ABOUT THIS EXERCISE
Take the data that sits below and write it out again exactly.
══ AVAILABLE DATA
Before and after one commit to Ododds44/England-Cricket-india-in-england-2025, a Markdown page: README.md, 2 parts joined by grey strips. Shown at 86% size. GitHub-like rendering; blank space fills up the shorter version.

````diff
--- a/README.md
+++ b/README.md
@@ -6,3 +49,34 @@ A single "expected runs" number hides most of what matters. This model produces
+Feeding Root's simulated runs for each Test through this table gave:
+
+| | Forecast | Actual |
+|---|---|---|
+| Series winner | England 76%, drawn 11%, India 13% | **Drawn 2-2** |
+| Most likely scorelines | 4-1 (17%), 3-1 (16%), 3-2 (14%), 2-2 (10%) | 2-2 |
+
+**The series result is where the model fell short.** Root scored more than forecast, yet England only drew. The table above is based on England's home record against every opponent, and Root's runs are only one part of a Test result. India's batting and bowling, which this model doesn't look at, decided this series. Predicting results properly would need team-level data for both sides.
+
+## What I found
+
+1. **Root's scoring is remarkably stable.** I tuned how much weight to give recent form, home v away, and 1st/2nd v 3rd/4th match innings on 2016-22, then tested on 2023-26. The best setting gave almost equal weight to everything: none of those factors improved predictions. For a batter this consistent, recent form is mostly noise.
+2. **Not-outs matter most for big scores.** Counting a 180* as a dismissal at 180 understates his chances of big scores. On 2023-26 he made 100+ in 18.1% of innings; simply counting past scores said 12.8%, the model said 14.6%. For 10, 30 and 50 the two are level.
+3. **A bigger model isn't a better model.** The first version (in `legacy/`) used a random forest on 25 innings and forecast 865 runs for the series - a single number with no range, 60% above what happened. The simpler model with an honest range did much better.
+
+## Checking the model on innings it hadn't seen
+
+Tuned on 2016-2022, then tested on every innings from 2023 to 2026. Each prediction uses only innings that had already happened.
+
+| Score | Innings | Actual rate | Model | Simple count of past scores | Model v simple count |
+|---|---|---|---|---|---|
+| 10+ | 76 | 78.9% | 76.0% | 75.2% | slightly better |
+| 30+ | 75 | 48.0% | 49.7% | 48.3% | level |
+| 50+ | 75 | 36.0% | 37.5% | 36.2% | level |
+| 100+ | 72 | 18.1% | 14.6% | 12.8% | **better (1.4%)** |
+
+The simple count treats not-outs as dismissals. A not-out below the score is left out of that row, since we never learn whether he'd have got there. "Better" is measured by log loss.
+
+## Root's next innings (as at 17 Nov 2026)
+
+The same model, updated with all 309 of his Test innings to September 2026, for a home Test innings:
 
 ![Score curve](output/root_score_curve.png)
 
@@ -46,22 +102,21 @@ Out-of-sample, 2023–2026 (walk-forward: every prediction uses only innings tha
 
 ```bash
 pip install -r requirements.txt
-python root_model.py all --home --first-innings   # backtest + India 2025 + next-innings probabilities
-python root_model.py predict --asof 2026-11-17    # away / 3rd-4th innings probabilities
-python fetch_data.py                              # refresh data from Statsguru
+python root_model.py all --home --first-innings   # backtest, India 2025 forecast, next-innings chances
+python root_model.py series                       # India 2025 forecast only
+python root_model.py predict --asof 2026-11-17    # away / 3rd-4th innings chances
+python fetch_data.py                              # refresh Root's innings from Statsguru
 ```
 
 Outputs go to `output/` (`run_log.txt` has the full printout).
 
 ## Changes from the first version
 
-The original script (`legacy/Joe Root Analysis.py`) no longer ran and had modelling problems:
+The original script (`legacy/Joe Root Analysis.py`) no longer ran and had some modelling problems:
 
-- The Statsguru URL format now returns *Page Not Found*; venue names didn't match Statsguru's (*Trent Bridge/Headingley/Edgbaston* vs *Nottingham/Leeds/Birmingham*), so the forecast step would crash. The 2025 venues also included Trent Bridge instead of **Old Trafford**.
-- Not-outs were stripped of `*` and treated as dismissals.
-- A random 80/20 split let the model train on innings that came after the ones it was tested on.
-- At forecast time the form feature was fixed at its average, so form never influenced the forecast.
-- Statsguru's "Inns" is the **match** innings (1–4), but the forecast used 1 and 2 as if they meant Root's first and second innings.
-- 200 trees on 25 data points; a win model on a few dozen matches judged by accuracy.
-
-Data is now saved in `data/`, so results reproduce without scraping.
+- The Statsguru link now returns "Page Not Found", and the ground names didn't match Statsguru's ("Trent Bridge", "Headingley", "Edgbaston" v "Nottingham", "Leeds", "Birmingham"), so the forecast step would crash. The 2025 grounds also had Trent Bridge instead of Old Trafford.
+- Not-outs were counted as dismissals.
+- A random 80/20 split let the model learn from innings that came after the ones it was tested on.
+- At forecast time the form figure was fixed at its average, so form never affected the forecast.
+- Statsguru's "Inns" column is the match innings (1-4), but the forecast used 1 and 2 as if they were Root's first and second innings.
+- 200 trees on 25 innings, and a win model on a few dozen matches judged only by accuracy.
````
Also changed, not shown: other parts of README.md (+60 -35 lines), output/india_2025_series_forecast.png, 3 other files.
════
TASK ANSWER
Before and after one commit to Ododds44/England-Cricket-india-in-england-2025, a Markdown page: README.md, 2 parts joined by grey strips. Shown at 86% size. GitHub-like rendering; blank space fills up the shorter version.

````diff
--- a/README.md
+++ b/README.md
@@ -6,3 +49,34 @@ A single "expected runs" number hides most of what matters. This model produces
+Feeding Root's simulated runs for each Test through this table gave:
+
+| | Forecast | Actual |
+|---|---|---|
+| Series winner | England 76%, drawn 11%, India 13% | **Drawn 2-2** |
+| Most likely scorelines | 4-1 (17%), 3-1 (16%), 3-2 (14%), 2-2 (10%) | 2-2 |
+
+**The series result is where the model fell short.** Root scored more than forecast, yet England only drew. The table above is based on England's home record against every opponent, and Root's runs are only one part of a Test result. India's batting and bowling, which this model doesn't look at, decided this series. Predicting results properly would need team-level data for both sides.
+
+## What I found
+
+1. **Root's scoring is remarkably stable.** I tuned how much weight to give recent form, home v away, and 1st/2nd v 3rd/4th match innings on 2016-22, then tested on 2023-26. The best setting gave almost equal weight to everything: none of those factors improved predictions. For a batter this consistent, recent form is mostly noise.
+2. **Not-outs matter most for big scores.** Counting a 180* as a dismissal at 180 understates his chances of big scores. On 2023-26 he made 100+ in 18.1% of innings; simply counting past scores said 12.8%, the model said 14.6%. For 10, 30 and 50 the two are level.
+3. **A bigger model isn't a better model.** The first version (in `legacy/`) used a random forest on 25 innings and forecast 865 runs for the series - a single number with no range, 60% above what happened. The simpler model with an honest range did much better.
+
+## Checking the model on innings it hadn't seen
+
+Tuned on 2016-2022, then tested on every innings from 2023 to 2026. Each prediction uses only innings that had already happened.
+
+| Score | Innings | Actual rate | Model | Simple count of past scores | Model v simple count |
+|---|---|---|---|---|---|
+| 10+ | 76 | 78.9% | 76.0% | 75.2% | slightly better |
+| 30+ | 75 | 48.0% | 49.7% | 48.3% | level |
+| 50+ | 75 | 36.0% | 37.5% | 36.2% | level |
+| 100+ | 72 | 18.1% | 14.6% | 12.8% | **better (1.4%)** |
+
+The simple count treats not-outs as dismissals. A not-out below the score is left out of that row, since we never learn whether he'd have got there. "Better" is measured by log loss.
+
+## Root's next innings (as at 17 Nov 2026)
+
+The same model, updated with all 309 of his Test innings to September 2026, for a home Test innings:
 
 ![Score curve](output/root_score_curve.png)
 
@@ -46,22 +102,21 @@ Out-of-sample, 2023–2026 (walk-forward: every prediction uses only innings tha
 
 ```bash
 pip install -r requirements.txt
-python root_model.py all --home --first-innings   # backtest + India 2025 + next-innings probabilities
-python root_model.py predict --asof 2026-11-17    # away / 3rd-4th innings probabilities
-python fetch_data.py                              # refresh data from Statsguru
+python root_model.py all --home --first-innings   # backtest, India 2025 forecast, next-innings chances
+python root_model.py series                       # India 2025 forecast only
+python root_model.py predict --asof 2026-11-17    # away / 3rd-4th innings chances
+python fetch_data.py                              # refresh Root's innings from Statsguru
 ```
 
 Outputs go to `output/` (`run_log.txt` has the full printout).
 
 ## Changes from the first version
 
-The original script (`legacy/Joe Root Analysis.py`) no longer ran and had modelling problems:
+The original script (`legacy/Joe Root Analysis.py`) no longer ran and had some modelling problems:
 
-- The Statsguru URL format now returns *Page Not Found*; venue names didn't match Statsguru's (*Trent Bridge/Headingley/Edgbaston* vs *Nottingham/Leeds/Birmingham*), so the forecast step would crash. The 2025 venues also included Trent Bridge instead of **Old Trafford**.
-- Not-outs were stripped of `*` and treated as dismissals.
-- A random 80/20 split let the model train on innings that came after the ones it was tested on.
-- At forecast time the form feature was fixed at its average, so form never influenced the forecast.
-- Statsguru's "Inns" is the **match** innings (1–4), but the forecast used 1 and 2 as if they meant Root's first and second innings.
-- 200 trees on 25 data points; a win model on a few dozen matches judged by accuracy.
-
-Data is now saved in `data/`, so results reproduce without scraping.
+- The Statsguru link now returns "Page Not Found", and the ground names didn't match Statsguru's ("Trent Bridge", "Headingley", "Edgbaston" v "Nottingham", "Leeds", "Birmingham"), so the forecast step would crash. The 2025 grounds also had Trent Bridge instead of Old Trafford.
+- Not-outs were counted as dismissals.
+- A random 80/20 split let the model learn from innings that came after the ones it was tested on.
+- At forecast time the form figure was fixed at its average, so form never affected the forecast.
+- Statsguru's "Inns" column is the match innings (1-4), but the forecast used 1 and 2 as if they were Root's first and second innings.
+- 200 trees on 25 innings, and a win model on a few dozen matches judged only by accuracy.
````
Also changed, not shown: other parts of README.md (+60 -35 lines), output/india_2025_series_forecast.png, 3 other files.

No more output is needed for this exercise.